The women’s Tour will be revived next year with an eight-stage race that winds through northern France, starting on the Champs-Elysées on July 24, more than three decades since the event was last held in 1989.
The route will combine a mix of gravel sections, unpaved roads and two mountain stages, with the final day finishing on the Super Planche des Belles Filles in north east France – a notoriously difficult climb that first featured in the men's Tour in 2019.
In a sign that organisers are keen to push the boundaries of female cycling, riders will face a unique 175km stage on day five, which exceeds the maximum stage distance of 160km that women are permitted to ride at WorldTour level unless with special dispensation.
“It is a key indicator that the sport is still progressing as we are now able to compete in the most well-known bike race in the world,” said Trek-Segafredo rider Deignan, who won the inaugural women’s Paris-Roubaix earlier this month. “Each stage is dynamic, different and interesting. There are so many challenges thrown into just eight days of racing!
“The inclusion of a stage with gravel sectors will mean it’s likely to be a complete rider who wins the Tour de France Femmes – but I expect the first yellow jersey to go to a sprinter, but then also to change hands many times along the way which will be exciting for the fans.”
The women's version will start on the same day the 109th edition of the men's Tour ends and is scheduled two weeks after the longest women's race on the calendar, the Giro Donne (July 1-10).
More than 300 towns apply and pay to host a stage of the men's Tour every year, but race director Christian Prudhomme conceded he had been forced to approach candidates himself for the women's edition. “The biggest challenge is to broadcast the race. I think we've done a good job, with the race starting the same day as the men's race ends in Paris," said Prudhomme.
Zwift, the global online fitness platform, has already come on board as title sponsors of the event, which will be broadcast in 170 countries, contrary to the 190 countries where the men’s Tour is televised. "The goal is to organise a race that will stay, that will still exist in 100 years, that I can watch when I'm old and using a walker," added 60-year-old Prudhomme.
Meanwhile, the men’s Tour will start with a 13-kilometre time trial in Copenhagen, Denmark with the first week featuring a stage over the cobblestones in northern France, then a brief trip into Belgium, Luxembourg and Switzerland.The final week features two brutal summit finishes at Peyragudes and Hautacam before a 40km time trial on the penultimate stage and the traditional finale in Paris.

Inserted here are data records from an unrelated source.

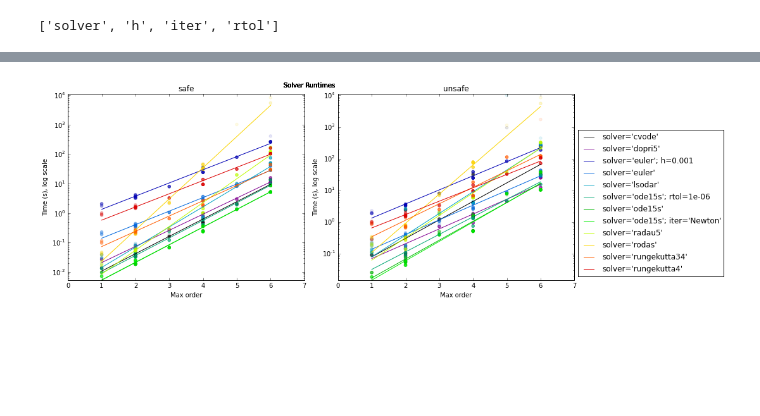
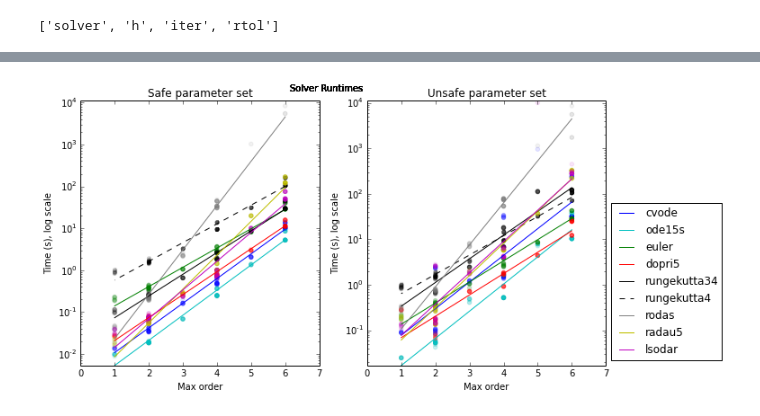
Before and after one commit to theosysbio/means, a Jupyter notebook: prototypes/stability/Runtimes.ipynb, the cells around one changed output, grey strips where cells are left out. Cells and saved outputs as stored; diff of their text form; code cells hidden in the pictures; blank space fills up the shorter version.

```diff
--- a/prototypes/stability/Runtimes.ipynb
+++ b/prototypes/stability/Runtimes.ipynb
@@ -66,8 +66,8 @@ def scatter_for_all_parameter_sets(df, log_scale=True, title=None, ylim=None, *a
                                          log_scale=log_scale, ylim=ylim)
 
 
-    plt.xlabel('max_order')
-    plt.ylabel('runtime (seconds)')
+    plt.xlabel('Max order')
+    plt.ylabel('Runtime (seconds){0}'.format(' (log scale)' if log_scale else ''))
     if title is not None:
         plt.title(title)
 
@@ -129,32 +135,61 @@ for key, group in runtimes.replace(np.nan, 'N/A').groupby(GROUP_COLUMNS):
+# %%
+groups_dict = {}
+for key, group in _groups(runtimes):
+    groups_dict[key] = group
+# %%
+ordered_keys = [(('cvode', 'N/A', 'N/A', 'N/A'), dict(color='b')),
+                (('ode15s', 'N/A', 'N/A', 'N/A'), dict(color='c')),
+                #(('ode15s', 'N/A', 'N/A', 1e-06), dict(color='c', linestyle=':')),
+                #(('ode15s', 'N/A', 'Newton', 'N/A'), dict(color='c', linestyle='-.')),
+
+                (('euler', 'N/A', 'N/A', 'N/A'), dict(color='g')),
+               # (('euler', 0.001, 'N/A', 'N/A'), dict(color='g', linestyle=':')),
+                (('dopri5', 'N/A', 'N/A', 'N/A'), dict(color='r')),
+
+                (('rungekutta34', 'N/A', 'N/A', 'N/A'), dict(color='k')),
+                (('rungekutta4', 'N/A', 'N/A', 'N/A'), dict(color='k', linestyle='--')),
+                (('rodas', 'N/A', 'N/A', 'N/A'), dict(color='gray')),
+
+                (('radau5', 'N/A', 'N/A', 'N/A'), dict(color='y')),
+
+                (('lsodar', 'N/A', 'N/A', 'N/A'), dict(color='m')),
+               ]
 # %%
 available_parameter_sets = set(runtimes.parameter_set.values)
 
 colours = itertools.cycle(['b', 'g', 'r', 'c', 'm', 'y', 'k'])
 
 colormap = plt.cm.spectral
 colours = [colormap(i) for i in np.linspace(0, 0.9, len(_groups(runtimes)))]
 
-for colour, (key, group) in zip(colours, _groups(runtimes)):
+plt.figure(figsize=(9,5))
 
-    title = _str_key(key)
+for colour, (key, kwargs) in zip(colours, ordered_keys):
+    group = groups_dict[key]
+    if len(filter(lambda x: x != 'N/A', key)) == 1:
+        title =  key[0]
+    else:
+        title = _str_key(key)
     for i, parameter in enumerate(sorted(available_parameter_sets)):
         plt.subplot(1, len(available_parameter_sets), i+1)
-        plt.title(parameter)
+        plt.title('{0} parameter set'.format(parameter.capitalize()))
 
         sub_group = group[group.parameter_set == parameter]
 
-        scatter_with_log_regression_line(sub_group, 'max_order', 'runtime', label=title, color=colour, alpha=0.1,
-                                         ylim=ylim)
+        scatter_with_log_regression_line(sub_group, 'max_order', 'runtime',
+                                         label=title,
+                                         alpha=0.1,
+                                         ylim=ylim, **kwargs)
         plt.ylabel('Time (s), log scale')
         plt.xlabel('Max order')
 
     # Only one legend
     plt.legend(loc='lower left', bbox_to_anchor=(1, 0))
     plt.suptitle('Solver Runtimes')
 
 if SVG_OUTPUT:
-    plt.savefig(os.path.join(SVG_OUTPUT_DIR, 'runtimes-all.svg'), bbox_inches='tight')
+    plt.savefig(os.path.join(SVG_OUTPUT_DIR, 'runtimes-all.pdf'), bbox_inches='tight')
 # %% [output]
-[figure, old version]
+[figure, new version]
 # %%
 plt.close()
```
Also changed, not shown: parts of 2 cells of this notebook, 3 other files.
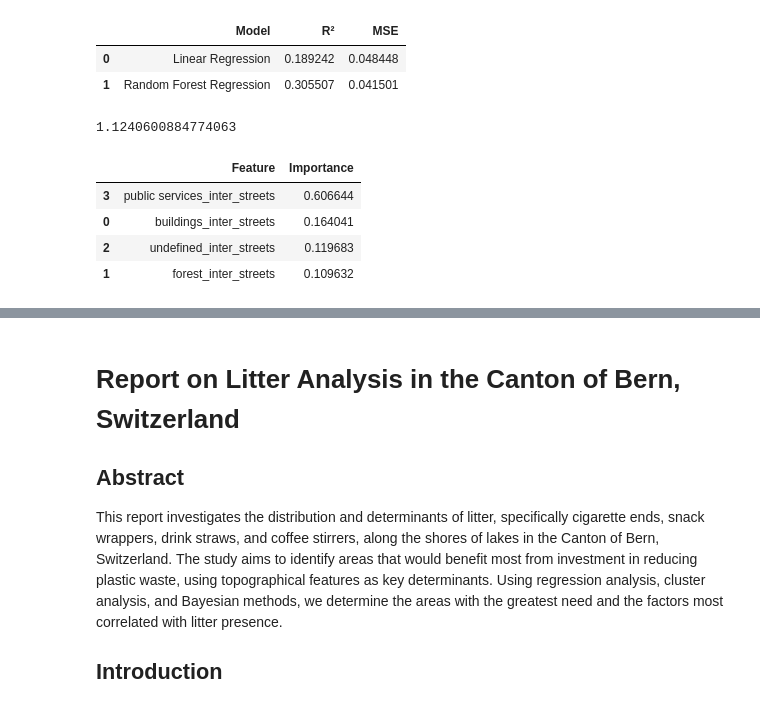
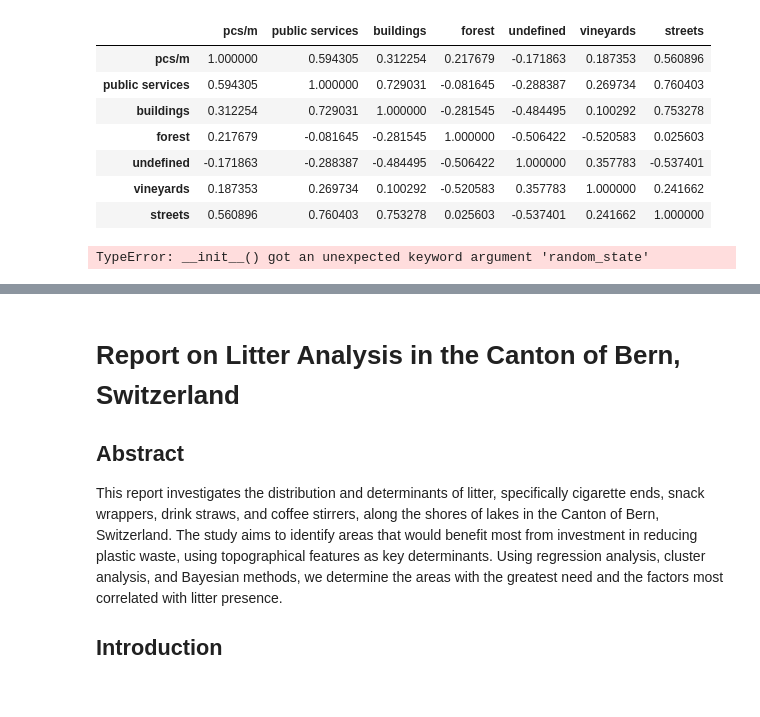
Before and after one commit to hammerdirt-analyst/feb_2024, a Jupyter notebook: machine_learning.ipynb, the cells around one changed output, grey strips where cells are left out. Saved outputs shown, nothing was run; the diff lists cells and outputs as text; code cells hidden in the pictures.

```diff
--- a/machine_learning.ipynb
+++ b/machine_learning.ipynb
@@ -213,0 +320,5 @@ cluster_summaryi
+# %%
+cluster_d['pcs/m'] = target_scaler.fit_transform(d[['pcs/m']])
+scaled_cols = [x for x in filtered_columns if x != 'streets']
+cluster_d[scaled_cols] = feature_scaler.fit_transform(cluster_d[scaled_cols])
+cluster_d.info()
@@ -213,0 +347,23 @@ cluster_summaryi
+# %%
+def clusters_by_use_case(cluster_data, use: str = 'pro', scaled_cols=scaled_cols, columns_to_cluster=['streets', *scaled_cols]):
+
+
+
+    cluster_p = cluster_data[cluster_data.use == use].copy()
+    nclusters = determine_optimal_clusters(cluster_p[columns_to_cluster])
+    kmeans = KMeans(n_clusters=nclusters[0], random_state=42).fit(cluster_p[columns_to_cluster])
+    cluster_p['cluster'] = kmeans.labels_
+    cluster_p[scaled_cols] = feature_scaler.inverse_transform(cluster_p[scaled_cols])
+    cluster_p['pcs/m'] = unscale_target(cluster_p['pcs/m'], target_scaler)
+
+    df = cluster_p.drop_duplicates('cluster').sort_values('cluster').set_index('cluster', drop=True)
+    pcs_m = cluster_p.groupby(['use', 'cluster'], as_index=False).agg({'pcs/m': 'mean'}).set_index('cluster', drop=True)
+    samps = cluster_p.groupby(['use', 'cluster'], as_index=False).agg({'pcs/m': 'count'}).rename(columns={'pcs/m':'nsamples'}).set_index('cluster', drop=True)
+    pcs_m['nsamps'] =samps.nsamples.values
+    df = pcs_m.merge(df[columns_to_cluster], left_index=True, right_index=True)
+
+    return cluster_p, df
+
+cluster_pro, summary_pro = clusters_by_use_case(cluster_d)
+cluster_rec, summary_rec = clusters_by_use_case(cluster_d, use='rec')
+summary_rec
@@ -214,25 +396,21 @@ cluster_summaryi
+# %%
+cluster_rec[['pcs/m', *filtered_columns]].corr('spearman')
+# %% [output]
+|  | pcs/m | public services | buildings | forest | undefined | vineyards | streets |
+| pcs/m | 1.000000 | 0.594305 | 0.312254 | 0.217679 | -0.171863 | 0.187353 | 0.560896 |
+| public services | 0.594305 | 1.000000 | 0.729031 | -0.081645 | -0.288387 | 0.269734 | 0.760403 |
+| buildings | 0.312254 | 0.729031 | 1.000000 | -0.281545 | -0.484495 | 0.100292 | 0.753278 |
+| forest | 0.217679 | -0.081645 | -0.281545 | 1.000000 | -0.506422 | -0.520583 | 0.025603 |
+| undefined | -0.171863 | -0.288387 | -0.484495 | -0.506422 | 1.000000 | 0.357783 | -0.537401 |
+| vineyards | 0.187353 | 0.269734 | 0.100292 | -0.520583 | 0.357783 | 1.000000 | 0.241662 |
+| streets | 0.560896 | 0.760403 | 0.753278 | 0.025603 | -0.537401 | 0.241662 | 1.000000 |
 # %%
-regression_results, best_model, the_name, X_test, y_test, X_train, y_train = feature_evaluator.perform_regression_analysis(w_interactions =True)
+regression_results, best_model, the_name, X_test, y_test, X_train, y_train =  perform_regression_analysis(cluster_d[cluster_d.use == 'rec'].copy(), features=filtered_columns)
 pd.DataFrame(regression_results)
 # %% [output]
-|  | Model | R² | MSE |
-| 0 | Linear Regression | 0.189242 | 0.048448 |
-| 1 | Random Forest Regression | 0.305507 | 0.041501 |
+TypeError: __init__() got an unexpected keyword argument 'random_state'
-# %%
-g = best_model.predict(X_test)
-g = pd.DataFrame(g)
-predictions = feature_evaluator.target_scaler.inverse_transform(g).flatten()
-np.mean(predictions)
-# %% [output]
-1.1240600884774063
 # %%
-model_feature_importance, permutation_feature_importance = feature_evaluator.evaluate_feature_importance( best_model, the_name, X_test, y_test, X_train, y_train)
-model_feature_importance
+model_feature_importance, permutation_feature_importance = evaluate_feature_importance(best_model, the_name, X_test, y_test, X_train, y_train)
+model_feature_importance.to_markdown()
-# %% [output]
-|  | Feature | Importance |
-| 3 | public services_inter_streets | 0.606644 |
-| 0 | buildings_inter_streets | 0.164041 |
-| 2 | undefined_inter_streets | 0.119683 |
-| 1 | forest_inter_streets | 0.109632 |
 # %%
 permutation_feature_importance
```
Also changed, not shown: parts of 58 cells of this notebook, 12 other files.
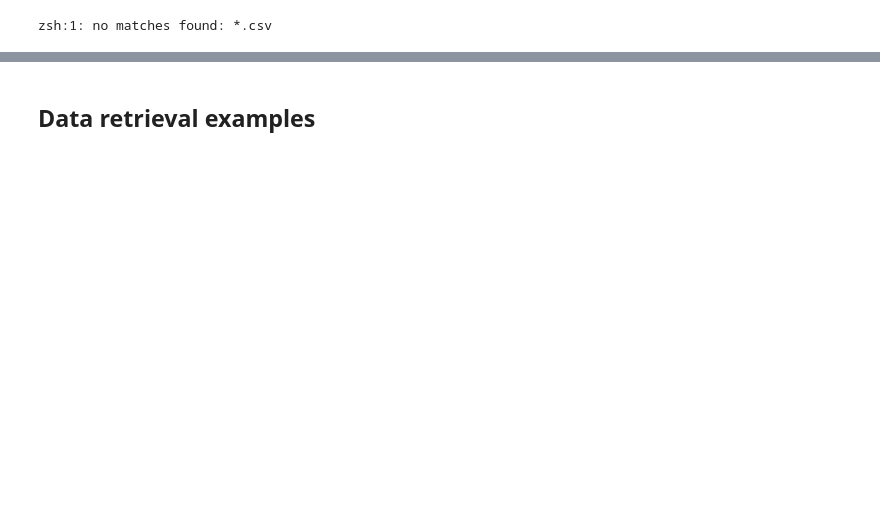
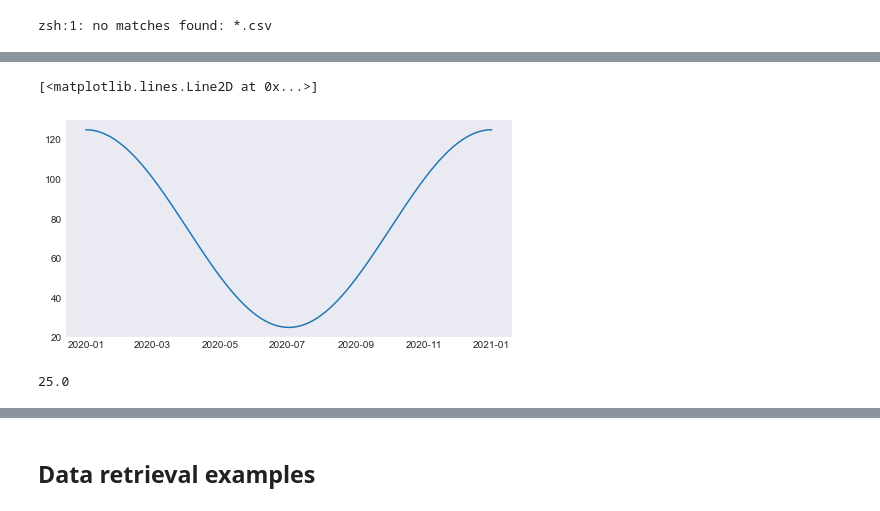
Before and after one commit to bancorprotocol/carbon-simulator, a Jupyter notebook: resources/data/Generate.ipynb, the cells around one changed output, grey strips where cells are left out. Drawn from its saved outputs; the diff is of its cells as text; code cells hidden in the pictures; blank space fills up the shorter version.

Commit message:
Data generation, pdread, NB052

```diff
--- a/resources/data/Generate.ipynb
+++ b/resources/data/Generate.ipynb
@@ -224,0 +95,33 @@ zsh:1: no matches found: *.csv
+# %%
+start_dt=pd.Timestamp("2020-01-01")
+end_dt=pd.Timestamp("2021-01-01")
+nsteps = 200
+delt = (end_dt-start_dt)/nsteps
+x = lambda n: 2*pi*n/nsteps
+t = lambda n: start_dt + delt*n
+p = lambda i, f: 75+50*cos((f+1)*x(i))
+assert x(nsteps) == 2*pi
+assert t(nsteps) == end_dt
+
+
+ix = 10
+time = np.array([t(i) for i in range(nsteps+1)])
+
+dfs = [
+    pd.DataFrame(
+        np.array([p(i,ix) for i in range(nsteps+1)]),
+        index=time,
+        columns=[f"p-a-{ix:02d}"]
+    )
+for ix in range(10)
+]
+df_aggr = pd.concat(dfs, axis=1)
+df_aggr.to_pickle("COS.pickle")
+plt.plot(dfs[0])
+# %% [output]
+[<matplotlib.lines.Line2D at 0x...>]
+[figure, added]
+# %%
+p(100,5)
+# %% [output]
+25.0
```
Also changed, not shown: parts of 29 cells of this notebook, 8 other files.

Two-time Tour champion Tadej Pogacar, who is the favourite to defend his title next year, has already underlined his intent to follow the women’s race, saying: "Probably when I finish my Tour, I'm going in a camper to see the women's Tour. It's a historic moment for cycling, it's going to be a great event."